Assignment
Every single entry needs to appear again exactly as given.

Material supplied
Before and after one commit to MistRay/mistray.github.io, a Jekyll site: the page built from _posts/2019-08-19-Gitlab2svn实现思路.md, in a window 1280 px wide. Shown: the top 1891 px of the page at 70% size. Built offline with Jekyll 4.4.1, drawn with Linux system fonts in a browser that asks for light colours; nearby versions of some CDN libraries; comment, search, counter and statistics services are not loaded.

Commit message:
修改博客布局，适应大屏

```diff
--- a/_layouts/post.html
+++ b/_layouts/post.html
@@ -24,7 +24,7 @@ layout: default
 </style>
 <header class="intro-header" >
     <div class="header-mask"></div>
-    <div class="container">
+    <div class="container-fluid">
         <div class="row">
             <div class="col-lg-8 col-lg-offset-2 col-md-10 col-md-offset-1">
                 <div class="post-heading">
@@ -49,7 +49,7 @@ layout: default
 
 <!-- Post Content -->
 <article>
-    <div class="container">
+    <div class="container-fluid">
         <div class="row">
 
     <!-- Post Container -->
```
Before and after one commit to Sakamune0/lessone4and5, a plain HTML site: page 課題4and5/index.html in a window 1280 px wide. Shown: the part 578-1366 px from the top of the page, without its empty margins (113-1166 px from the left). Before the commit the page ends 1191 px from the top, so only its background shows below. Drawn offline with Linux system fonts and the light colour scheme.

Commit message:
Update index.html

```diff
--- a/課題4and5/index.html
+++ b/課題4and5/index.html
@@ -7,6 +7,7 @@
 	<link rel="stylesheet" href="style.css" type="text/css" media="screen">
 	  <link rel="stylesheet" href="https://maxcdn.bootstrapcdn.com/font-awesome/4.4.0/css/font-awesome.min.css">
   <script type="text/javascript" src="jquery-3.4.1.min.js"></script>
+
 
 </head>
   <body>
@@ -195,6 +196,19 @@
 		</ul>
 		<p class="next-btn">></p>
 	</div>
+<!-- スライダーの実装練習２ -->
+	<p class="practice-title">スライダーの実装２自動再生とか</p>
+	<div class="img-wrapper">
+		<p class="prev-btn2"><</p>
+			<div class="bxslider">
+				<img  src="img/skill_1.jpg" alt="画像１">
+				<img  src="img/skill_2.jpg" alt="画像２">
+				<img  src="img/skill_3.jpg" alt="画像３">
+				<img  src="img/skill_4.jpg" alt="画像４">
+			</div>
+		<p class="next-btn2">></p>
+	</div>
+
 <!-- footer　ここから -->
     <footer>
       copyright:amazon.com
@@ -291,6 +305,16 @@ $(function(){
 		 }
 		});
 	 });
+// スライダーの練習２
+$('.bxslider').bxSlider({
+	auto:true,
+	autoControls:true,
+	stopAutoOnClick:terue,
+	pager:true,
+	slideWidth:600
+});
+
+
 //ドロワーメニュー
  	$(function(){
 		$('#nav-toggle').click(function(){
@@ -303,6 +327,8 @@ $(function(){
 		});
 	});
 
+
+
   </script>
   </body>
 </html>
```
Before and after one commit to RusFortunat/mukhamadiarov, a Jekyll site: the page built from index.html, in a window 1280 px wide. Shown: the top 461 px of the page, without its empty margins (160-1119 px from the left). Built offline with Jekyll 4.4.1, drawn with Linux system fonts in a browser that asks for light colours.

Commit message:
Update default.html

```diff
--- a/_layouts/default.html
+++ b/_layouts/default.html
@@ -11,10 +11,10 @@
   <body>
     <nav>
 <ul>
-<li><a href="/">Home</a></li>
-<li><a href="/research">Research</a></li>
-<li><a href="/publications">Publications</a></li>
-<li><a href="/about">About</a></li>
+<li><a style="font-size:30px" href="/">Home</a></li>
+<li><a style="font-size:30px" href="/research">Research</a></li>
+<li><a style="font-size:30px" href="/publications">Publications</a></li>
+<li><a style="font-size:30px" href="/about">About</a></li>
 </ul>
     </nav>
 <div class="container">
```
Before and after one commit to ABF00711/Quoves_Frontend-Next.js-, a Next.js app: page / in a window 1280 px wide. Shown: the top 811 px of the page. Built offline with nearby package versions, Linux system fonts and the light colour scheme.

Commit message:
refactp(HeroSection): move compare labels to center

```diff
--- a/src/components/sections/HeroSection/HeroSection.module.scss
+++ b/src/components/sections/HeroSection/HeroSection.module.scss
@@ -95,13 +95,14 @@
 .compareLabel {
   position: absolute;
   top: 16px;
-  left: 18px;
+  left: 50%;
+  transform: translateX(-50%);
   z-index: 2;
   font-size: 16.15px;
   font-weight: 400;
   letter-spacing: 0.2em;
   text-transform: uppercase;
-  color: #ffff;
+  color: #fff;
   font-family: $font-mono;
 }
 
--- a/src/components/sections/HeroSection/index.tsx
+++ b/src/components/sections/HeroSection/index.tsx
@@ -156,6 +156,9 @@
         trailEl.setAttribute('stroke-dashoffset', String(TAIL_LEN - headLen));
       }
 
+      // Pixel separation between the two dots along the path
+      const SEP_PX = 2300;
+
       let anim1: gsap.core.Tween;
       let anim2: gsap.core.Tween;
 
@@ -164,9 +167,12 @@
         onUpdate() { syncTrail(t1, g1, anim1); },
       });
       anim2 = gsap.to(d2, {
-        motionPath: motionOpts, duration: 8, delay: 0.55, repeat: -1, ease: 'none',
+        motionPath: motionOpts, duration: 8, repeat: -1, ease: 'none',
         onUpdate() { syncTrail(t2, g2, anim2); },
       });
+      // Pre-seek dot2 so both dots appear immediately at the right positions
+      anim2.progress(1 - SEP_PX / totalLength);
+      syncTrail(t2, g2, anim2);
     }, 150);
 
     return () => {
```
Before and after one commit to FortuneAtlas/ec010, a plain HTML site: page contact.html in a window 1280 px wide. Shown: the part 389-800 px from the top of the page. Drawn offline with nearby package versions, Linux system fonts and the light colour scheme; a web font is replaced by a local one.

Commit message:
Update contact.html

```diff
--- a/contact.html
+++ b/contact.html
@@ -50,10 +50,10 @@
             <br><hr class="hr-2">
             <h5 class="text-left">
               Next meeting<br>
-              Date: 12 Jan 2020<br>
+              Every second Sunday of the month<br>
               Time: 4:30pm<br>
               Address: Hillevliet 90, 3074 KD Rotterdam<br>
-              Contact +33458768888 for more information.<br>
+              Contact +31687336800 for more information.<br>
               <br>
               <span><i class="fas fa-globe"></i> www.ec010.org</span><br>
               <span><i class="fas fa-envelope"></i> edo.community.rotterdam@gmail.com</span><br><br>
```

Task answer
Before and after one commit to MistRay/mistray.github.io, a Jekyll site: the page built from _posts/2019-08-19-Gitlab2svn实现思路.md, in a window 1280 px wide. Shown: the top 1891 px of the page at 70% size. Built offline with Jekyll 4.4.1, drawn with Linux system fonts in a browser that asks for light colours; nearby versions of some CDN libraries; comment, search, counter and statistics services are not loaded.

Commit message:
修改博客布局，适应大屏

```diff
--- a/_layouts/post.html
+++ b/_layouts/post.html
@@ -24,7 +24,7 @@ layout: default
 </style>
 <header class="intro-header" >
     <div class="header-mask"></div>
-    <div class="container">
+    <div class="container-fluid">
         <div class="row">
             <div class="col-lg-8 col-lg-offset-2 col-md-10 col-md-offset-1">
                 <div class="post-heading">
@@ -49,7 +49,7 @@ layout: default
 
 <!-- Post Content -->
 <article>
-    <div class="container">
+    <div class="container-fluid">
         <div class="row">
 
     <!-- Post Container -->
```
Before and after one commit to Sakamune0/lessone4and5, a plain HTML site: page 課題4and5/index.html in a window 1280 px wide. Shown: the part 578-1366 px from the top of the page, without its empty margins (113-1166 px from the left). Before the commit the page ends 1191 px from the top, so only its background shows below. Drawn offline with Linux system fonts and the light colour scheme.

Commit message:
Update index.html

```diff
--- a/課題4and5/index.html
+++ b/課題4and5/index.html
@@ -7,6 +7,7 @@
 	<link rel="stylesheet" href="style.css" type="text/css" media="screen">
 	  <link rel="stylesheet" href="https://maxcdn.bootstrapcdn.com/font-awesome/4.4.0/css/font-awesome.min.css">
   <script type="text/javascript" src="jquery-3.4.1.min.js"></script>
+
 
 </head>
   <body>
@@ -195,6 +196,19 @@
 		</ul>
 		<p class="next-btn">></p>
 	</div>
+<!-- スライダーの実装練習２ -->
+	<p class="practice-title">スライダーの実装２自動再生とか</p>
+	<div class="img-wrapper">
+		<p class="prev-btn2"><</p>
+			<div class="bxslider">
+				<img  src="img/skill_1.jpg" alt="画像１">
+				<img  src="img/skill_2.jpg" alt="画像２">
+				<img  src="img/skill_3.jpg" alt="画像３">
+				<img  src="img/skill_4.jpg" alt="画像４">
+			</div>
+		<p class="next-btn2">></p>
+	</div>
+
 <!-- footer　ここから -->
     <footer>
       copyright:amazon.com
@@ -291,6 +305,16 @@ $(function(){
 		 }
 		});
 	 });
+// スライダーの練習２
+$('.bxslider').bxSlider({
+	auto:true,
+	autoControls:true,
+	stopAutoOnClick:terue,
+	pager:true,
+	slideWidth:600
+});
+
+
 //ドロワーメニュー
  	$(function(){
 		$('#nav-toggle').click(function(){
@@ -303,6 +327,8 @@ $(function(){
 		});
 	});
 
+
+
   </script>
   </body>
 </html>
```
Before and after one commit to RusFortunat/mukhamadiarov, a Jekyll site: the page built from index.html, in a window 1280 px wide. Shown: the top 461 px of the page, without its empty margins (160-1119 px from the left). Built offline with Jekyll 4.4.1, drawn with Linux system fonts in a browser that asks for light colours.

Commit message:
Update default.html

```diff
--- a/_layouts/default.html
+++ b/_layouts/default.html
@@ -11,10 +11,10 @@
   <body>
     <nav>
 <ul>
-<li><a href="/">Home</a></li>
-<li><a href="/research">Research</a></li>
-<li><a href="/publications">Publications</a></li>
-<li><a href="/about">About</a></li>
+<li><a style="font-size:30px" href="/">Home</a></li>
+<li><a style="font-size:30px" href="/research">Research</a></li>
+<li><a style="font-size:30px" href="/publications">Publications</a></li>
+<li><a style="font-size:30px" href="/about">About</a></li>
 </ul>
     </nav>
 <div class="container">
```
Before and after one commit to ABF00711/Quoves_Frontend-Next.js-, a Next.js app: page / in a window 1280 px wide. Shown: the top 811 px of the page. Built offline with nearby package versions, Linux system fonts and the light colour scheme.

Commit message:
refactp(HeroSection): move compare labels to center

```diff
--- a/src/components/sections/HeroSection/HeroSection.module.scss
+++ b/src/components/sections/HeroSection/HeroSection.module.scss
@@ -95,13 +95,14 @@
 .compareLabel {
   position: absolute;
   top: 16px;
-  left: 18px;
+  left: 50%;
+  transform: translateX(-50%);
   z-index: 2;
   font-size: 16.15px;
   font-weight: 400;
   letter-spacing: 0.2em;
   text-transform: uppercase;
-  color: #ffff;
+  color: #fff;
   font-family: $font-mono;
 }
 
--- a/src/components/sections/HeroSection/index.tsx
+++ b/src/components/sections/HeroSection/index.tsx
@@ -156,6 +156,9 @@
         trailEl.setAttribute('stroke-dashoffset', String(TAIL_LEN - headLen));
       }
 
+      // Pixel separation between the two dots along the path
+      const SEP_PX = 2300;
+
       let anim1: gsap.core.Tween;
       let anim2: gsap.core.Tween;
 
@@ -164,9 +167,12 @@
         onUpdate() { syncTrail(t1, g1, anim1); },
       });
       anim2 = gsap.to(d2, {
-        motionPath: motionOpts, duration: 8, delay: 0.55, repeat: -1, ease: 'none',
+        motionPath: motionOpts, duration: 8, repeat: -1, ease: 'none',
         onUpdate() { syncTrail(t2, g2, anim2); },
       });
+      // Pre-seek dot2 so both dots appear immediately at the right positions
+      anim2.progress(1 - SEP_PX / totalLength);
+      syncTrail(t2, g2, anim2);
     }, 150);
 
     return () => {
```
Before and after one commit to FortuneAtlas/ec010, a plain HTML site: page contact.html in a window 1280 px wide. Shown: the part 389-800 px from the top of the page. Drawn offline with nearby package versions, Linux system fonts and the light colour scheme; a web font is replaced by a local one.

Commit message:
Update contact.html

```diff
--- a/contact.html
+++ b/contact.html
@@ -50,10 +50,10 @@
             <br><hr class="hr-2">
             <h5 class="text-left">
               Next meeting<br>
-              Date: 12 Jan 2020<br>
+              Every second Sunday of the month<br>
               Time: 4:30pm<br>
               Address: Hillevliet 90, 3074 KD Rotterdam<br>
-              Contact +33458768888 for more information.<br>
+              Contact +31687336800 for more information.<br>
               <br>
               <span><i class="fas fa-globe"></i> www.ec010.org</span><br>
               <span><i class="fas fa-envelope"></i> edo.community.rotterdam@gmail.com</span><br><br>
```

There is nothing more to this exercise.